4.  The President stated that he would not hesitate to act in Syria.  Any hope of containing this threat likely depends on action in Syria. It is good that the President recognized this.

Not so Good

1.  The President simply does not get it, when he says “ISIL is not Islamic”.  This is ridiculous on its face. To admit that ISIL is an Islamic movement is not to tar the entire religion or paint all Muslims with the same brush – it is merely to acknowledge reality.

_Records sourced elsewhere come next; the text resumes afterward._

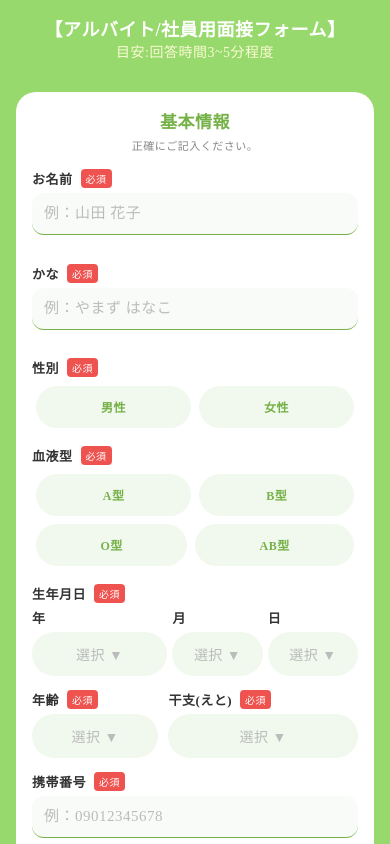
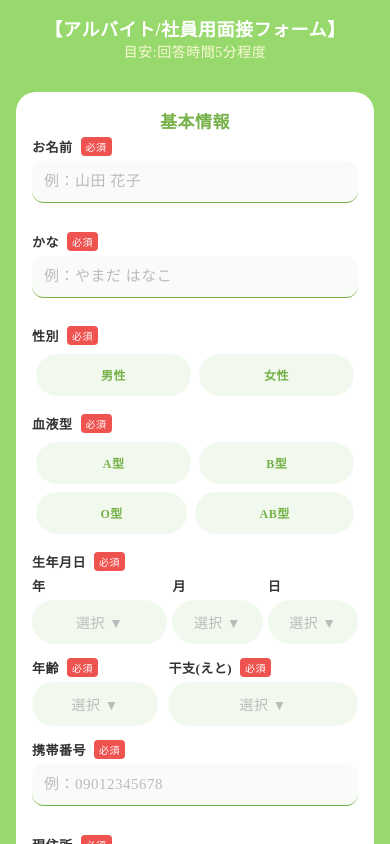
Before and after one commit to Yutojjj/interview-form, a React Native app: screen / in a window 390 px wide. Built offline with nearby package versions, Linux system fonts and the light colour scheme.

Commit message:
Update App.js

```diff
--- a/App.js
+++ b/App.js
@@ -259,7 +259,7 @@ export default function App() {
   const handleClose = () => {
     // 外部サイトに飛ばす、または画面をリセットする
     // 例：店舗のLINE公式アカウントやHPへ
-    Linking.openURL('https://www.google.com');
+    Linking.openURL('https://warp-net.jp/');
   };
 
   const handleViewSubmit = async () => {
@@ -339,7 +339,7 @@ export default function App() {
               style={styles.backButton}
               onPress={handleClose}
             >
-              <Text style={styles.backButtonText}>画面を閉じる</Text>
+              <Text style={styles.backButtonText}>閉じる</Text>
             </TouchableOpacity>
           </View>
         </View>
@@ -347,14 +347,14 @@ export default function App() {
         <KeyboardAvoidingView behavior={Platform.OS === 'ios' ? 'padding' : 'height'} style={{flex: 1}}>
           <View style={styles.header}>
             <Text style={styles.headerTitle}>【アルバイト/社員用面接フォーム】</Text>
-            <Text style={{ ...fontSettings, color: '#FAFAD2', fontSize: 14 }}>目安:回答時間3~5分程度</Text>
+            <Text style={{ ...fontSettings, color: '#FAFAD2', fontSize: 14 }}>目安:回答時間5分程度</Text>
           </View>
 
           <ScrollView style={styles.scrollView} contentContainerStyle={styles.content}>
 
-            <Section title="基本情報" description="正確にご記入ください。">
+            <Section title="基本情報">
               <InputField label="お名前" placeholder="例：山田 花子" required value={form.name} onChangeText={(v) => updateField('name', v)} error={errors.name} />
-              <InputField label="かな" placeholder="例：やまず はなこ" required value={form.kana} onChangeText={(v) => updateField('kana', v)} error={errors.kana} />
+              <InputField label="かな" placeholder="例：やまだ はなこ" required value={form.kana} onChangeText={(v) => updateField('kana', v)} error={errors.kana} />
 
               <SelectButtons label="性別" options={['男性', '女性']} required selectedValue={form.gender} onSelect={(v) => updateField('gender', v)} error={errors.gender} />
               <SelectButtons label="血液型" options={['A型', 'B型', 'O型', 'AB型']} required selectedValue={form.bloodType} onSelect={(v) => updateField('bloodType', v)} error={errors.bloodType} />
@@ -371,7 +371,7 @@ export default function App() {
                 <DropdownSelector label="干支(えと)" options={zodiacOptions} required selectedValue={form.zodiac} onSelect={(v) => updateField('zodiac', v)} error={errors.zodiac} flex={1.5} />
               </View>
               <InputField label="携帯番号" placeholder="例：09012345678" keyboardType="phone-pad" required value={form.phone} onChangeText={(v) => updateField('phone', v)} error={errors.phone} />
-              <InputField label="現住所" placeholder="マンション名まで正確に" multiline required value={form.address} onChangeText={(v) => updateField('address', v)} error={errors.address} />
+              <InputField label="現住所" placeholder="例:愛知県名古屋市北区1-14" multiline required value={form.address} onChangeText={(v) => updateField('address', v)} error={errors.address} />
 
               <SelectButtons label="本籍地" options={['現住所と同じ', 'その他']} required selectedValue={form.domicileStatus} onSelect={(v) => updateField('domicileStatus', v)} error={errors.domicileStatus} />
               {form.domicileStatus === 'その他' && (
```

The President has chosen to ignore the civilizational divide that exists and nurtures this threat, and it is not convincing to a nation of people who grow more convinced each day that we are in fact, locked in a decades long struggle with a religiously motivated ideology.

2.  The President overstated the objective.   He told us that “we will degrade, and ultimately destroy, ISIL through a comprehensive and sustained counter-terrorism strategy.”  After thirteen years, two wars and countless operations, we have not destroyed Islamic terror threats.  I daresay “destroying” ISIL will take considerably more effort than the President described last night.

3.  The President’s assertion of authority is inconsistent with the degree of immediate threat.  Mr. Obama portrayed the ISIL threat accurately early in his speech, describing it as one that is distant but growing, with aspirations to harm us but no known plans to do so.  So when he states “I have the authority to address the threat from ISIL”, he is of course, asserting that he has the authority to do so without Congressional approval.  With that formality out of the way, he then lays out his plan to seek Congressional approval.  This kabuki is how our government reconciles the War Powers Act, but my approach to the Commander-in-Chief’s authority leads me to conclude that this is exactly the kind of thing the framers wanted Congress to approve, and not the sort of emergency that requires the action of an “energetic” Executive.

 

Bryan McGrath is the Managing Director of The FerryBridge Group LLC, a defense consultancy, and the Assistant Director of the Hudson Center for American Seapower. 

 

Image: White House